"We're not going to be censored, freedom of speech is important," he told The AM Show.
"[The media] could do everything we're doing, there would be no issues, but as members of Parliament, we can't.
"We think it's important that we can from our own perspective put out what we see happening in Parliament."
The issue of Parliament TV footage being used in political advertising was brought to Mallard's attention after a complaint from Labour Party MP Kieran McAnulty on Thursday.
"[McAnulty raised] the use by the Leader of the Opposition of official television coverage of the House for political advertising without the permission of the members shown, and publishing a false and misleading account of proceedings contrary to Part B, Appendix D of Standing Orders," Mallard said on Thursday.

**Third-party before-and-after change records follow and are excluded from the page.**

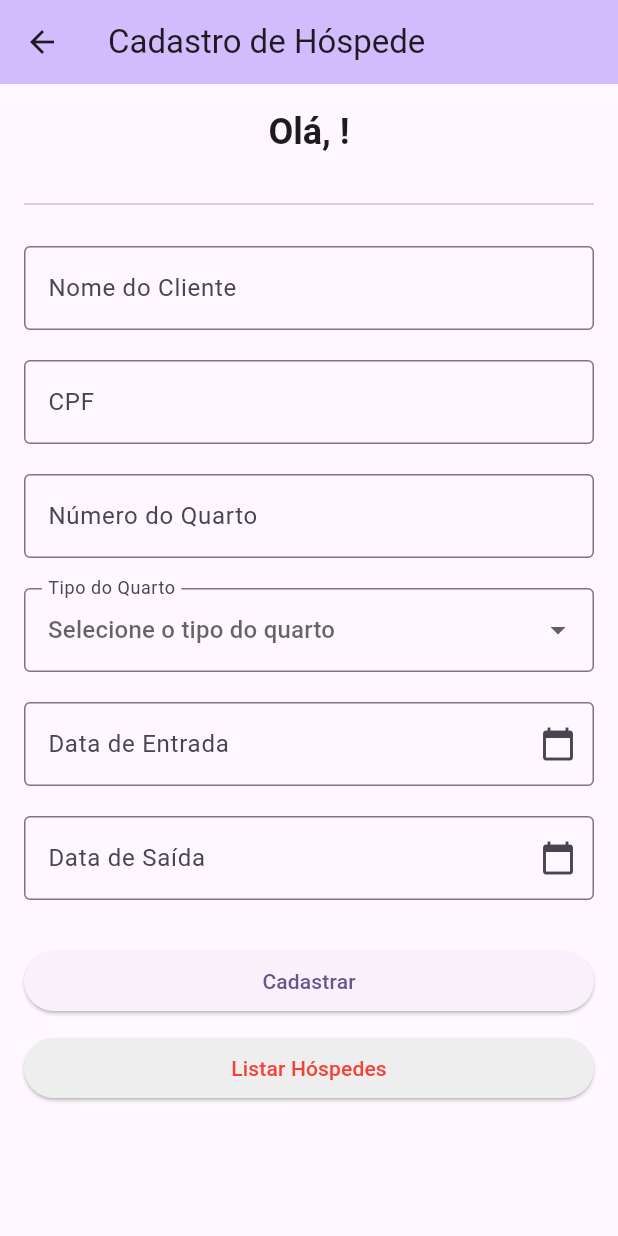
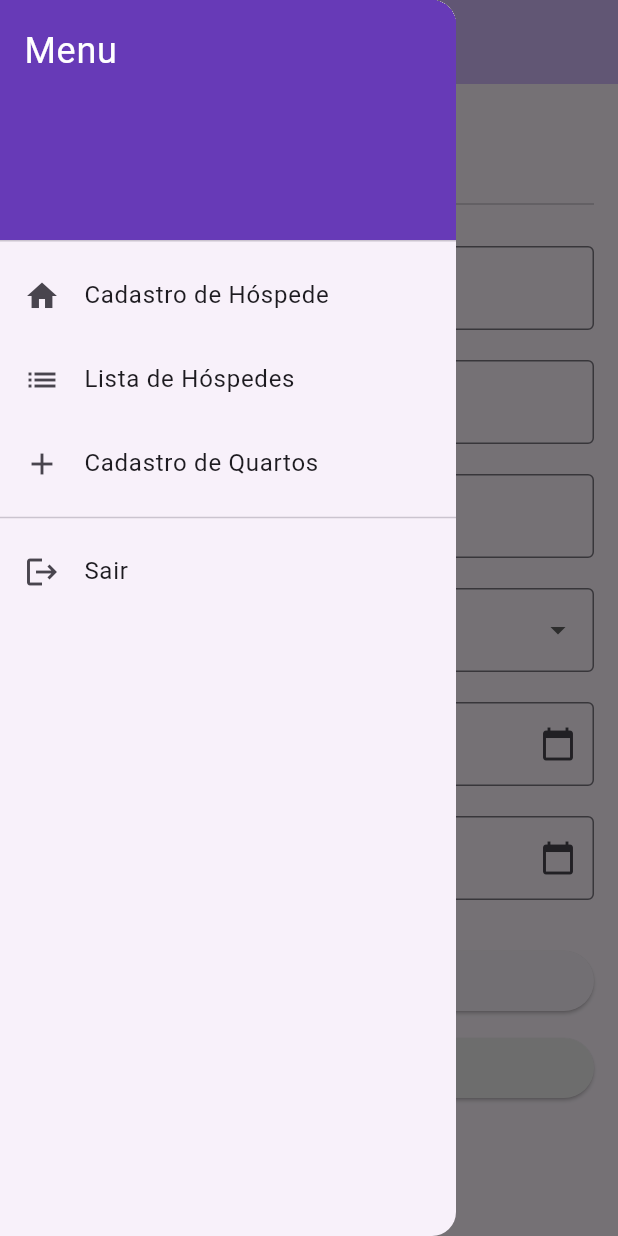
Before and after one commit to KauanMMF/Cinema_Flutter, a Flutter app: the MyHomePage screen opened directly, with the side drawer open (before the commit the screen has no drawer), on a phone screen of 412 x 824 dp. Run offline on Flutter 3.47's test engine with Material 3 defaults, Android fonts, the phone set to English and light mode, and no system bars; our stand-ins replace shared_preferences; accounts and stored records are empty.

Commit message:
Adiciona barra lateral para navegacao

```diff
--- /dev/null
+++ b/lib/components/barra_lateral.dart
@@ -0,0 +1,80 @@
+import 'package:flutter/material.dart';
+import 'package:flutter_application_1/pages/login.dart';
+import 'package:flutter_application_1/pages/hospede_form.dart';
+import 'package:flutter_application_1/pages/hospedes_list_screen.dart';
+
+class BarraLateral extends StatelessWidget {
+  const BarraLateral({super.key});
+
+  @override
+  Widget build(BuildContext context) {
+    return Drawer(
+      child: ListView(
+        padding: EdgeInsets.zero,
+        children: [
+          const DrawerHeader(
+            decoration: BoxDecoration(
+              color: Colors.deepPurple,
+            ),
+            child: Text(
+              'Menu',
+              style: TextStyle(
+                color: Colors.white,
+                fontSize: 24,
+              ),
+            ),
+          ),
+          ListTile(
+            leading: const Icon(Icons.home),
+            title: const Text('Cadastro de Hóspede'),
+            onTap: () {
+              Navigator.pushReplacement(
+                context,
+                MaterialPageRoute(
+                  builder: (context) => const MyHomePage(title: 'Cadastro de Hóspede'),
+                ),
+              );
+            },
+          ),
+          ListTile(
+            leading: const Icon(Icons.list),
+            title: const Text('Lista de Hóspedes'),
+            onTap: () {
+              Navigator.pushReplacement(
+                context,
+                MaterialPageRoute(
+                  builder: (context) => const HospedesListScreen(),
+                ),
+              );
+            },
+          ),
+          ListTile(
+            leading: const Icon(Icons.add),
+            title: const Text('Cadastro de Quartos'),
+            onTap: () {
+              // Implementar futuramente
+              ScaffoldMessenger.of(context).showSnackBar(
+                const SnackBar(
+                  content: Text('Funcionalidade em desenvolvimento.'),
+                ),
+              );
+            },
+          ),
+          const Divider(),
+          ListTile(
+            leading: const Icon(Icons.logout),
+            title: const Text('Sair'),
+            onTap: () {
+              Navigator.pushReplacement(
+                context,
+                MaterialPageRoute(
+                  builder: (context) => const LoginPage(title: 'Login'),
+                ),
+              );
+            },
+          ),
+        ],
+      ),
+    );
+  }
+}
--- a/lib/pages/hospede_form.dart
+++ b/lib/pages/hospede_form.dart
@@ -6,6 +6,7 @@ import 'package:flutter_application_1/pages/hospedes_list_screen.dart';
 import 'package:flutter_application_1/service/hospede_manager.dart';
 import 'package:flutter_application_1/service/sesseion.dart';
 import 'package:intl/intl.dart';
+import 'package:flutter_application_1/components/barra_lateral.dart';
 
 class MyHomePage extends StatefulWidget {
   final String title;
@@ -50,9 +51,11 @@ class _MyHomePageState extends State<MyHomePage> {
       _numeroQuartoController.text = hospede.numeroQuarto;
       _tipoQuartoSelecionado = hospede.tipoQuarto;
       _dataEntrada = hospede.dataEntrada;
-      _dataEntradaController.text = DateFormat('dd/MM/yyyy').format(hospede.dataEntrada);
+      _dataEntradaController.text =
+          DateFormat('dd/MM/yyyy').format(hospede.dataEntrada);
       _dataSaida = hospede.dataSaida;
-      _dataSaidaController.text = DateFormat('dd/MM/yyyy').format(hospede.dataSaida);
+      _dataSaidaController.text =
+          DateFormat('dd/MM/yyyy').format(hospede.dataSaida);
     }
   }
 
@@ -72,7 +75,8 @@ class _MyHomePageState extends State<MyHomePage> {
     'Deluxe',
   ];
 
-  Future<void> _selectDate(BuildContext context, {required bool isEntrada}) async {
+  Future<void> _selectDate(BuildContext context,
+      {required bool isEntrada}) async {
     final DateTime? picked = await showDatePicker(
       context: context,
       initialDate: DateTime.now(),
@@ -157,6 +161,7 @@ class _MyHomePageState extends State<MyHomePage> {
         backgroundColor: Theme.of(context).colorScheme.inversePrimary,
         title: Text(_isEditing ? 'Editar Hóspede' : widget.title),
       ),
+      drawer: const BarraLateral(),
       body: Padding(
         padding: const EdgeInsets.all(16.0),
         child: Form(
@@ -278,7 +283,7 @@ class _MyHomePageState extends State<MyHomePage> {
               const SizedBox(height: 10),
               ElevatedButton(
                 onPressed: () {
-                  Navigator.push(
+                  Navigator.pushReplacement(
                     context,
                     MaterialPageRoute(
                       builder: (context) => const HospedesListScreen(),
--- a/lib/pages/hospedes_list_screen.dart
+++ b/lib/pages/hospedes_list_screen.dart
@@ -3,6 +3,7 @@ import 'package:flutter_application_1/components/guest_card.dart';
 import 'package:flutter_application_1/pages/hospede_form.dart'; // Idealmente, importe a classe MyHomePage diretamente
 import 'package:flutter_application_1/model/hsoepde_model.dart';
 import 'package:flutter_application_1/service/hospede_manager.dart';
+import 'package:flutter_application_1/components/barra_lateral.dart';
 
 class HospedesListScreen extends StatefulWidget {
   const HospedesListScreen({super.key});
@@ -80,6 +81,7 @@ class _HospedesListScreenState extends State<HospedesListScreen> {
         title: const Text('Hóspedes Cadastrados'),
         backgroundColor: Theme.of(context).colorScheme.primaryContainer,
       ),
+      drawer: const BarraLateral(),
       body: FutureBuilder<List<Hospede>>(
         future: _hospedesFuture,
         builder: (context, snapshot) {
--- a/lib/pages/login.dart
+++ b/lib/pages/login.dart
@@ -91,7 +91,7 @@ class _LoginPageState extends State<LoginPage> {
               crossAxisAlignment: CrossAxisAlignment.stretch,
               children: <Widget>[
                 Icon(
-                  Icons.lock_outline,
+                  Icons.calendar_today,
                   size: 80,
                   color: Theme.of(context).colorScheme.primary,
                 ),
```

That section of the House's rules covers the use of official television coverage which "must not be used in any medium for political advertising or election campaigning (except with the permission of all members shown)".
The specific complaint related to a video that used cut and slowed down footage of Labour Party MP Deborah Russell.
Dr Russell joked she was proud of getting her own National Party attack ad, but Mallard ruled videos using edited Parliament TV footage featuring other MPs without their permission must be removed by 5pm on Friday.
The National Party refused to do so and they're still there more than three days after the deadline. The party even shared the video of Dr Russell that sparked the initial complaint at 6PM on Friday.
Bridges said he had no issue when footage of him was used, but the Government can't take the same treatment.
"When the Greens do one mocking my accent and so on, good for them, I quite enjoy it. But when the boot's on the other foot, the Government, certainly the Labour Party, 'oh you're not allowed to do this'."
Mallard is reviewing the rule that caused the initial furore urgently, with submissions on the review due to close on October 16.